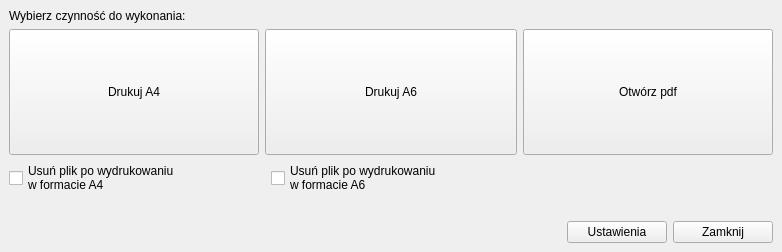
Old version of the form mainwindow.ui in the repository MarDom92/PrintMar.
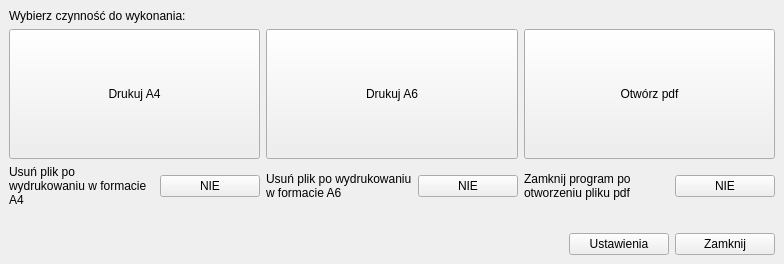
New version of the form. Icons and pictures are not drawn.

Commit message: refactor and replace checkbox to toogle button

```diff
--- a/mainwindow.ui
+++ b/mainwindow.ui
@@ -6,14 +6,14 @@
    <rect>
     <x>0</x>
     <y>0</y>
-    <width>782</width>
-    <height>252</height>
+    <width>784</width>
+    <height>264</height>
    </rect>
   </property>
   <property name="minimumSize">
    <size>
-    <width>782</width>
-    <height>252</height>
+    <width>784</width>
+    <height>264</height>
    </size>
   </property>
   <property name="acceptDrops">
@@ -33,7 +33,7 @@
     </item>
     <item>
      <layout class="QGridLayout" name="gridLayout">
-      <item row="0" column="0">
+      <item row="0" column="0" colspan="2">
        <widget class="QPushButton" name="pushButton_print_A4">
         <property name="sizePolicy">
          <sizepolicy hsizetype="Expanding" vsizetype="Expanding">
@@ -65,7 +65,7 @@
         </property>
        </widget>
       </item>
-      <item row="0" column="1" colspan="3">
+      <item row="0" column="2" colspan="2">
        <widget class="QPushButton" name="pushButton_print_A6">
         <property name="sizePolicy">
          <sizepolicy hsizetype="Expanding" vsizetype="Expanding">
@@ -97,7 +97,7 @@
         </property>
        </widget>
       </item>
-      <item row="0" column="4">
+      <item row="0" column="4" colspan="2">
        <widget class="QPushButton" name="pushButton_open_pdf">
         <property name="sizePolicy">
          <sizepolicy hsizetype="Expanding" vsizetype="Expanding">
@@ -132,46 +132,119 @@
         </property>
        </widget>
       </item>
-      <item row="1" column="0" colspan="2">
-       <widget class="QCheckBox" name="checkBox_to_remove_A4">
-        <property name="sizePolicy">
-         <sizepolicy hsizetype="Expanding" vsizetype="Fixed">
-          <horstretch>0</horstretch>
-          <verstretch>0</verstretch>
-         </sizepolicy>
+      <item row="1" column="0">
+       <widget class="QLabel" name="label_to_remove_A4">
+        <property name="text">
+         <string>Usuń plik po wydrukowaniu w formacie A4</string>
         </property>
+        <property name="wordWrap">
+         <bool>true</bool>
+        </property>
+       </widget>
+      </item>
+      <item row="1" column="1">
+       <widget class="QPushButton" name="pushButton_to_remove_A4">
+        <property name="minimumSize">
+         <size>
+          <width>100</width>
+          <height>0</height>
+         </size>
+        </property>
+        <property name="maximumSize">
+         <size>
+          <width>100</width>
+          <height>16777215</height>
+         </size>
+        </property>
+        <property name="baseSize">
+         <size>
+          <width>100</width>
+          <height>0</height>
+         </size>
+        </property>
         <property name="text">
-         <string>Usuń plik po wydrukowaniu
-w formacie A4</string>
+         <string>NIE</string>
+        </property>
+        <property name="checkable">
+         <bool>true</bool>
         </property>
        </widget>
       </item>
       <item row="1" column="2">
-       <widget class="QCheckBox" name="checkBox_to_remove_A6">
-        <property name="sizePolicy">
-         <sizepolicy hsizetype="Expanding" vsizetype="Fixed">
-          <horstretch>0</horstretch>
-          <verstretch>0</verstretch>
-         </sizepolicy>
+       <widget class="QLabel" name="label_to_remove_A6">
+        <property name="text">
+         <string>Usuń plik po wydrukowaniu w formacie A6</string>
         </property>
+        <property name="wordWrap">
+         <bool>true</bool>
+        </property>
+       </widget>
+      </item>
+      <item row="1" column="3">
+       <widget class="QPushButton" name="pushButton_to_remove_A6">
+        <property name="minimumSize">
+         <size>
+          <width>100</width>
+          <height>0</height>
+         </size>
+        </property>
+        <property name="maximumSize">
+         <size>
+          <width>100</width>
+          <height>16777215</height>
+         </size>
+        </property>
+        <property name="baseSize">
+         <size>
+          <width>100</width>
+          <height>0</height>
+         </size>
+        </property>
         <property name="text">
-         <string>Usuń plik po wydrukowaniu
-w formacie A6</string>
+         <string>NIE</string>
         </property>
+        <property name="checkable">
+         <bool>true</bool>
+        </property>
        </widget>
       </item>
-      <item row="1" column="3" colspan="2">
-       <spacer name="horizontalSpacer">
-        <property name="orientation">
-         <enum>Qt::Horizontal</enum>
+      <item row="1" column="4">
+       <widget class="QLabel" name="label__to_close_app">
+        <property name="text">
+         <string>Zamknij program po otworzeniu pliku pdf</string>
         </property>
-        <property name="sizeHint" stdset="0">
+        <property name="wordWrap">
+         <bool>true</bool>
+        </property>
+       </widget>
+      </item>
+      <item row="1" column="5">
+       <widget class="QPushButton" name="pushButton_to_close_app">
+        <property name="minimumSize">
          <size>
-          <width>40</width>
-          <height>20</height>
+          <width>100</width>
+          <height>0</height>
          </size>
         </property>
-       </spacer>
+        <property name="maximumSize">
+         <size>
+          <width>100</width>
+          <height>16777215</height>
+         </size>
+        </property>
+        <property name="baseSize">
+         <size>
+          <width>100</width>
+          <height>0</height>
+         </size>
+        </property>
+        <property name="text">
+         <string>NIE</string>
+        </property>
+        <property name="checkable">
+         <bool>true</bool>
+        </property>
+       </widget>
       </item>
      </layout>
     </item>
```
The commit also changes 3 other files.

------------------------------------------------------------------------

What to work on.
Search the records for the word "colspan", then list every line that has it.

Problem solution.
+      <item row="0" column="0" colspan="2">
-      <item row="0" column="1" colspan="3">
+      <item row="0" column="2" colspan="2">
+      <item row="0" column="4" colspan="2">
-      <item row="1" column="0" colspan="2">
-      <item row="1" column="3" colspan="2">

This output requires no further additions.